lynnebh eNotes educator| Certified Educator

What is rotten in the state of Denmark is regicide, the killing of a king. It was believed in Elizabethan times that this was one of the worst possible types of murder - it upset the very fabric of existence. Plus, in this case, not only has the king been murdered, but his brother is the murderer and that very brother has now married the dead king's widow!

In Scene I, Horatio, Marcellus and Bernardo are standing watch and they see the ghost of Hamlet's father, the dead king that has been killed by his brother, Claudius, who is now king. In Scene II, Hamlet is talking to his mother, Gertrude, and his uncle, Claudius, who is now king. Hamlet's father is dead and within a very short period of time, Claudius has married Hamlet's mother. Hamlet is very depressed by this, thinking that his mother has not honored his father's memory by marrying so soon. Gertrude and Claudius are worried about Hamlet's mental health. Later, Horatio, Marcellus and Bernardo come in and tell Hamlet that they have seen the ghost, so Hamlet resolves to watch for the ghost himself that night.

You can read these scenes right here on eNotes.

kapokkid eNotes educator| Certified Educator

There is something going on after the King dies, it isn't clear what exactly it is, but the fact that a ghost has visited the castle now on more than one occasion suggests to Marcellus and to others that something has gone terribly wrong.

In scene i, we learn about the ghost and that it resembles Hamlet Sr., the former king.  By his appearance it appears that he is not exactly pleased about the whole situation but they can't figure it out.

In scene ii, we learn that Claudius has just married Gertrude and assumed the throne.  We learn that Hamlet is quite perturbed about things, but we don't know exactly what yet.  We also learn a little bit about some problems with young Fortinbras and Norway that will come into play later.

Read the study guide:
Hamlet

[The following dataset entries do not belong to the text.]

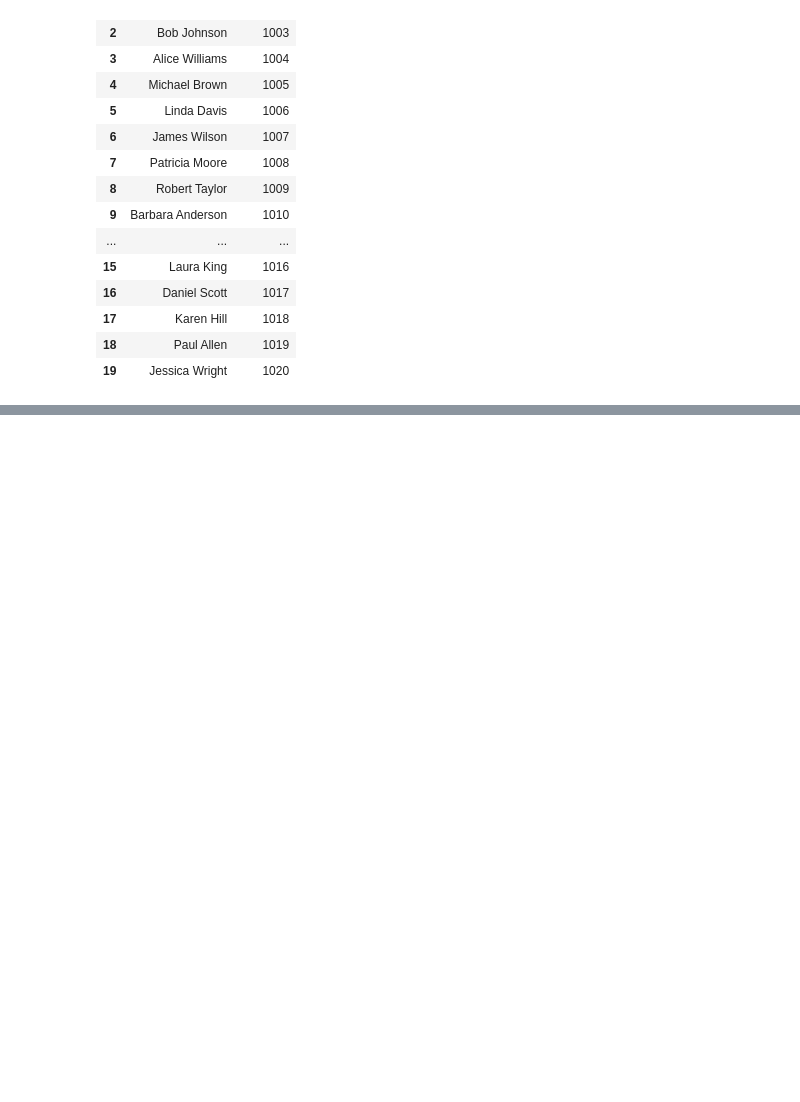
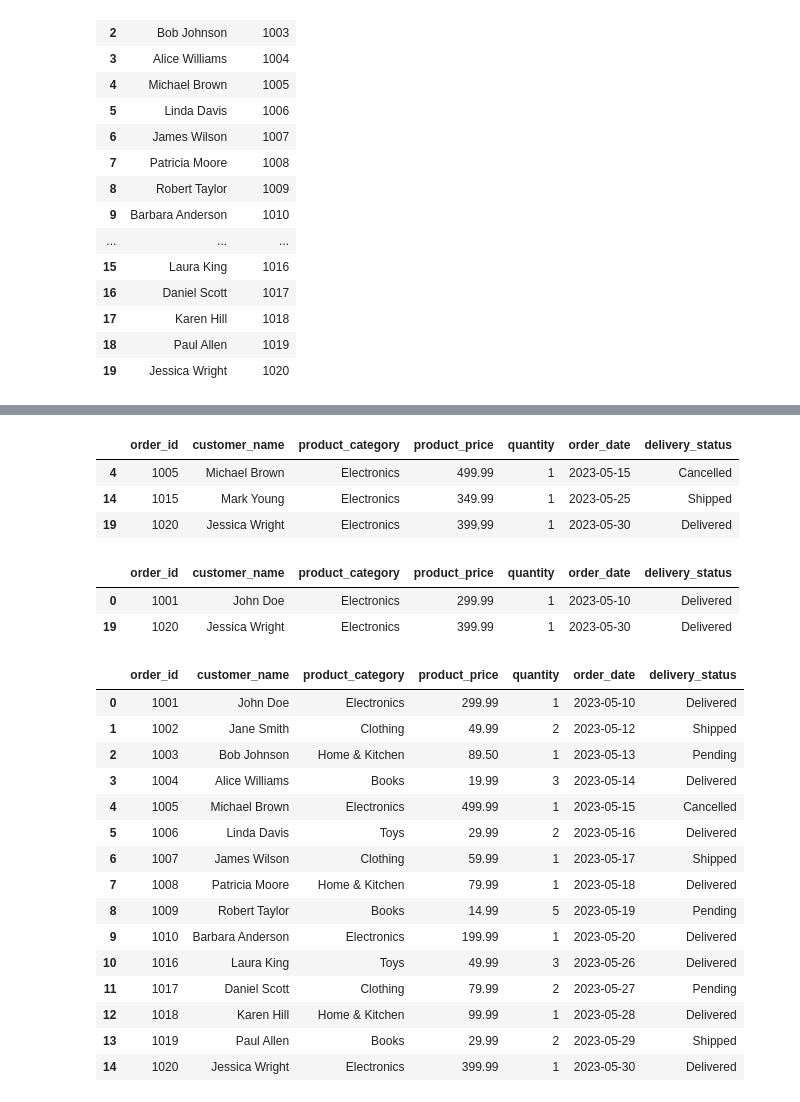
Before and after one commit to Md-Maruf-1727/LearningPractices, a Jupyter notebook: Pandas/Pandas6.ipynb, the cells around one changed output, grey strips where cells are left out. Cells and saved outputs as stored; diff of their text form; code cells hidden in the pictures; blank space fills up the shorter version.

```diff
--- a/Pandas/Pandas6.ipynb
+++ b/Pandas/Pandas6.ipynb
@@ -410,0 +493,35 @@ main_dataset[['customer_name', 'order_id']]
+# %%
+#30.“prodectm price” > 300 row বের করো।
+main_dataset.query('product_price > 300')
+# %% [output]
+|  | order_id | customer_name | product_category | product_price | quantity | order_date | delivery_status |
+| 4 | 1005 | Michael Brown | Electronics | 499.99 | 1 | 2023-05-15 | Cancelled |
+| 14 | 1015 | Mark Young | Electronics | 349.99 | 1 | 2023-05-25 | Shipped |
+| 19 | 1020 | Jessica Wright | Electronics | 399.99 | 1 | 2023-05-30 | Delivered |
+# %%
+#31.price > 200 এবং delivery_status = 'Delivered' row বের করো।
+main_dataset.query('product_price > 200 and delivery_status == "Delivered"')
+# %% [output]
+|  | order_id | customer_name | product_category | product_price | quantity | order_date | delivery_status |
+| 0 | 1001 | John Doe | Electronics | 299.99 | 1 | 2023-05-10 | Delivered |
+| 19 | 1020 | Jessica Wright | Electronics | 399.99 | 1 | 2023-05-30 | Delivered |
+# %%
+#32.প্রথম 10 row এবং শেষের 5 row দেখো।
+pd.concat([main_dataset.head(10), main_dataset.tail(5)]).reset_index(drop=True)
+# %% [output]
+|  | order_id | customer_name | product_category | product_price | quantity | order_date | delivery_status |
+| 0 | 1001 | John Doe | Electronics | 299.99 | 1 | 2023-05-10 | Delivered |
+| 1 | 1002 | Jane Smith | Clothing | 49.99 | 2 | 2023-05-12 | Shipped |
+| 2 | 1003 | Bob Johnson | Home & Kitchen | 89.50 | 1 | 2023-05-13 | Pending |
+| 3 | 1004 | Alice Williams | Books | 19.99 | 3 | 2023-05-14 | Delivered |
+| 4 | 1005 | Michael Brown | Electronics | 499.99 | 1 | 2023-05-15 | Cancelled |
+| 5 | 1006 | Linda Davis | Toys | 29.99 | 2 | 2023-05-16 | Delivered |
+| 6 | 1007 | James Wilson | Clothing | 59.99 | 1 | 2023-05-17 | Shipped |
+| 7 | 1008 | Patricia Moore | Home & Kitchen | 79.99 | 1 | 2023-05-18 | Delivered |
+| 8 | 1009 | Robert Taylor | Books | 14.99 | 5 | 2023-05-19 | Pending |
+| 9 | 1010 | Barbara Anderson | Electronics | 199.99 | 1 | 2023-05-20 | Delivered |
+| 10 | 1016 | Laura King | Toys | 49.99 | 3 | 2023-05-26 | Delivered |
+| 11 | 1017 | Daniel Scott | Clothing | 79.99 | 2 | 2023-05-27 | Pending |
+| 12 | 1018 | Karen Hill | Home & Kitchen | 99.99 | 1 | 2023-05-28 | Delivered |
+| 13 | 1019 | Paul Allen | Books | 29.99 | 2 | 2023-05-29 | Shipped |
+| 14 | 1020 | Jessica Wright | Electronics | 399.99 | 1 | 2023-05-30 | Delivered |
```
Also changed, not shown: parts of 22 cells of this notebook.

Access hundreds of thousands of answers with a free trial.

Start Free Trial
Ask a Question